Home > News
  print button email button

Wednesday, Nov. 15, 2006

Aozora lists on Tokyo Stock Exchange

Offering by former government-controlled bank biggest stock flotation of year

Staff writer

The formerly government-controlled Aozora Bank went public Tuesday -- eight years after its predecessor, Nippon Credit Bank, was delisted from the Tokyo Stock Exchange -- fetching an initial quote of 495 yen, or 13 percent less than its public offering price of 570 yen.

News photo
A stock ticker inside the Tokyo Stock Exchange shows Aozora Bank fetching an initial quote of 495 yen during its debut on the bourse Tuesday. KYODO PHOTO

It is unusual for a newly listed company to be priced so far below the initial public offering price. Aozora Bank shares ended the day at 502 yen.

The bank floated some 615.8 million shares with an estimated value of about 380 billion yen, making it the biggest IPO so far this year. The offering by Nomura Real Estate Holdings Inc. last month floated 47 million shares worth about 164.50 billion yen.

Aozora Bank President Hirokazu Mizukami played down Tuesday's low share price, saying its business strategy was praised by investors when he met them before the IPO.

"We will continue to do our utmost to increase the value of our company and hope that its performance will be reflected in the stock price," Mizukami said at a news conference at the Tokyo Stock Exchange.

Mizukami said Aozora will focus on specialty finance, offering financial and investment consulting to businesses, adding that the bank is enjoying annual profit growth of 50 percent in this area.

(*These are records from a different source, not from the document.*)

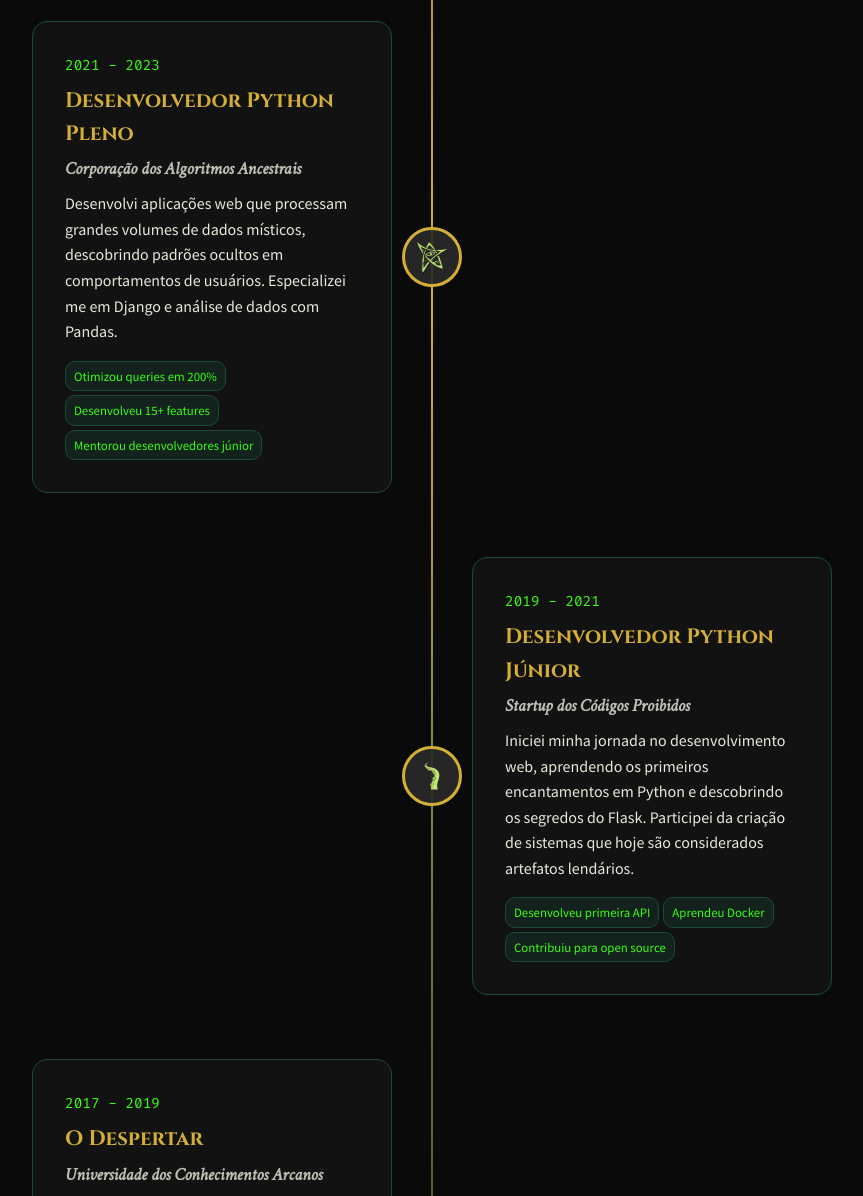
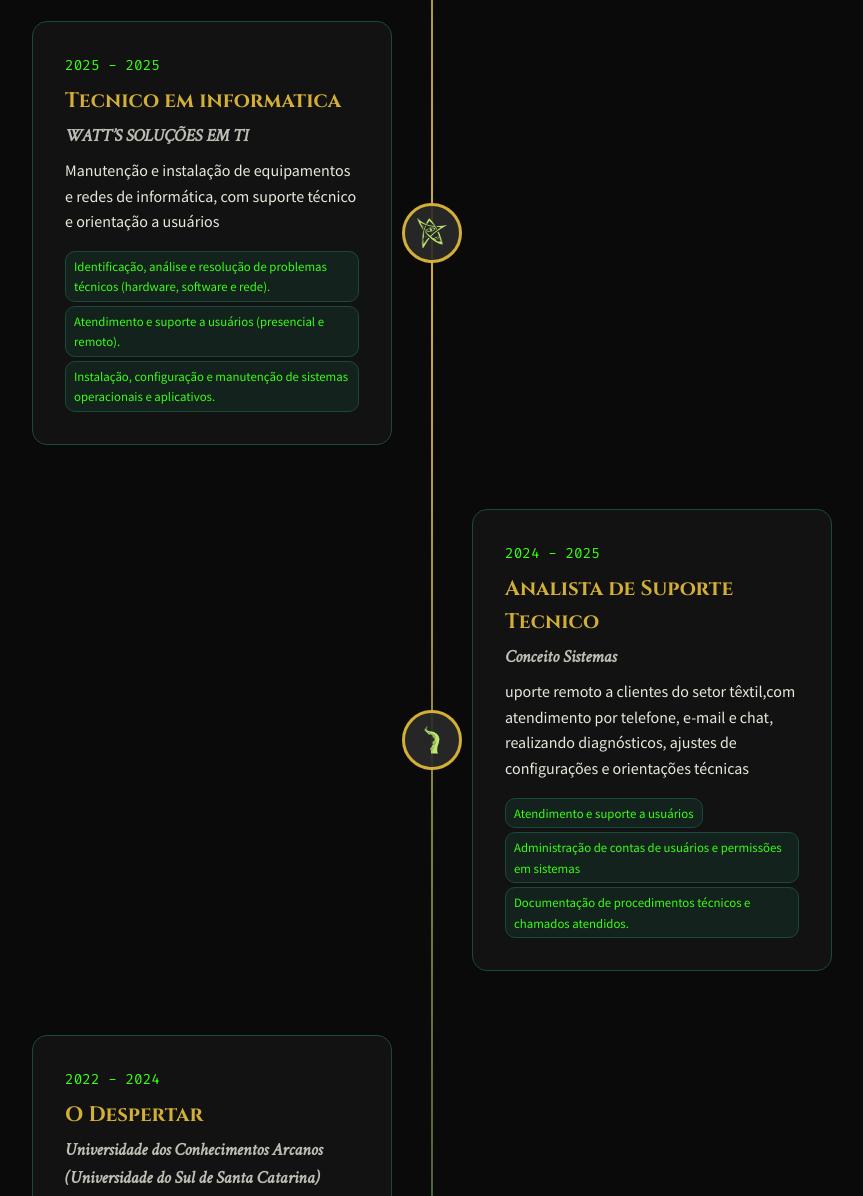
Before and after one commit to lucasraad/Portfolio_lovecraftiano, a plain HTML site: page index.html in a window 1280 px wide. Shown: the part 6380-7576 px from the top of the page, without its empty margins (208-1071 px from the left). Drawn offline with nearby package versions, Linux system fonts and the light colour scheme; animation ran at ten frames a second.

Commit message:
mais alterações

```diff
--- a/index.html
+++ b/index.html
@@ -511,10 +511,7 @@
                                 na escolha ideal.
                             </p>
                             <div class="timeline-achievements">
-                                <span class="achievement">Vendas
-
-
-                                </span>
+                                <span class="achievement">Vendas</span>
                                 <span class="achievement">Atendimento ao cliente</span>
                                 <span class="achievement">Auxilio em eletronicos</span>
                             </div>
@@ -526,17 +523,16 @@
                             <img src="assets/symbols/elder_sign2.png" alt="Marker" class="timeline-icon">
                         </div>
                         <div class="timeline-content">
-                            <div class="timeline-date">2021 - 2023</div>
-                            <h3 class="timeline-title">Desenvolvedor Python Pleno</h3>
-                            <h4 class="timeline-company">Corporação dos Algoritmos Ancestrais</h4>
+                            <div class="timeline-date">2025 - 2025</div>
+                            <h3 class="timeline-title">Tecnico em informatica</h3>
+                            <h4 class="timeline-company">WATT’S SOLUÇÕES EM TI</h4>
                             <p class="timeline-description">
-                                Desenvolvi aplicações web que processam grandes volumes de dados místicos, descobrindo padrões
-                                ocultos em comportamentos de usuários. Especializei me em Django e análise de dados com Pandas.
-                            </p>
+                                Manutenção e instalação de equipamentos e redes de informática, com suporte técnico e
+                                orientação a usuários
                             <div class="timeline-achievements">
-                                <span class="achievement">Otimizou queries em 200%</span>
-                                <span class="achievement">Desenvolveu 15+ features</span>
-                                <span class="achievement">Mentorou desenvolvedores júnior</span>
+                                <span class="achievement">Identificação, análise e resolução de problemas técnicos (hardware, software e rede).</span>
+                                <span class="achievement">Atendimento e suporte a usuários (presencial e remoto).</span>
+                                <span class="achievement">Instalação, configuração e manutenção de sistemas operacionais e aplicativos.</span>
                             </div>
                         </div>
                     </div>
@@ -546,18 +542,17 @@
                             <img src="assets/icons/tentacle.png" alt="Marker" class="timeline-icon">
                         </div>
                         <div class="timeline-content">
-                            <div class="timeline-date">2019 - 2021</div>
-                            <h3 class="timeline-title">Desenvolvedor Python Júnior</h3>
-                            <h4 class="timeline-company">Startup dos Códigos Proibidos</h4>
+                            <div class="timeline-date">2024 - 2025</div>
+                            <h3 class="timeline-title">Analista de Suporte Tecnico</h3>
+                            <h4 class="timeline-company">Conceito Sistemas</h4>
                             <p class="timeline-description">
-                                Iniciei minha jornada no desenvolvimento web, aprendendo os primeiros encantamentos em Python
-                                e descobrindo os segredos do Flask. Participei da criação de sistemas que hoje são considerados
-                                artefatos lendários.
+                                uporte remoto a clientes do setor têxtil,com atendimento por telefone, e-mail e chat,
+                                realizando diagnósticos, ajustes de configurações e orientações técnicas
                             </p>
                             <div class="timeline-achievements">
-                                <span class="achievement">Desenvolveu primeira API</span>
-                                <span class="achievement">Aprendeu Docker</span>
-                                <span class="achievement">Contribuiu para open source</span>
+                                <span class="achievement">Atendimento e suporte a usuários</span>
+                                <span class="achievement">Administração de contas de usuários e permissões em sistemas</span>
+                                <span class="achievement">Documentação de procedimentos técnicos e chamados atendidos.</span>
                             </div>
                         </div>
                     </div>
@@ -567,9 +562,9 @@
                             <img src="assets/images/loading_symbol.png" alt="Marker" class="timeline-icon">
                         </div>
                         <div class="timeline-content">
-                            <div class="timeline-date">2017 - 2019</div>
+                            <div class="timeline-date">2022 - 2024</div>
                             <h3 class="timeline-title">O Despertar</h3>
-                            <h4 class="timeline-company">Universidade dos Conhecimentos Arcanos</h4>
+                            <h4 class="timeline-company">Universidade dos Conhecimentos Arcanos (Universidade do Sul de Santa Catarina)</h4>
                             <p class="timeline-description">
                                 Período de formação acadêmica onde descobri os primeiros segredos da programação.
                                 Foi aqui que tive o primeiro contato com Python e percebi que código era mais do que
```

Commenting on the decision to go public after being delisted eight years ago, Mizukami said it is important to maintain a balance between the need to grow and the risks involved in expanding.

"The banking business is about taking risks, which led to the bankruptcy of several banks after the burst of the bubble economy" in the early 1990s, he said. "That is a history we should never forget."

Nippon Credit Bank was delisted from the exchange in December 1998 after it went bankrupt and was placed under government control. The bank was sold to a group of investors including Softbank Corp. and Orix Corp. in June 2000 and renamed Aozora Bank the following year.

Softbank later sold its shares to U.S. investment fund Cerberus Group.

The bank's major shareholders -- Cerberus, Orix and Tokio Marine & Nichido Fire Insurance Co. -- each floated a third of their holdings for the IPO.

The government also sold its preferred shares in Aozora Bank, which it obtained in return for an injection of public funds, by exchanging them for common stock.

Aozora is the second previously government-controlled bank to relist. Shinsei Bank, formerly Long-Term Credit Bank of Japan, returned to the TSE in 2004.

Financial Services Agency chief Yuji Yamamoto expressed hope that Aozora Bank would continue to operate in a sustainable fashion.

We welcome your opinions. Click to send a message to the editor.

The Japan Times

Article 2 of 8 in Business news

Previous Next

Back to Top

About us |  Work for us |  Contact us |  Privacy policy |  Link policy |  Registration FAQ
Advertise in japantimes.co.jp.
This site has been optimized for modern browsers. Please make sure that Javascript is enabled in your browser's preferences.
The Japan Times Ltd. All rights reserved.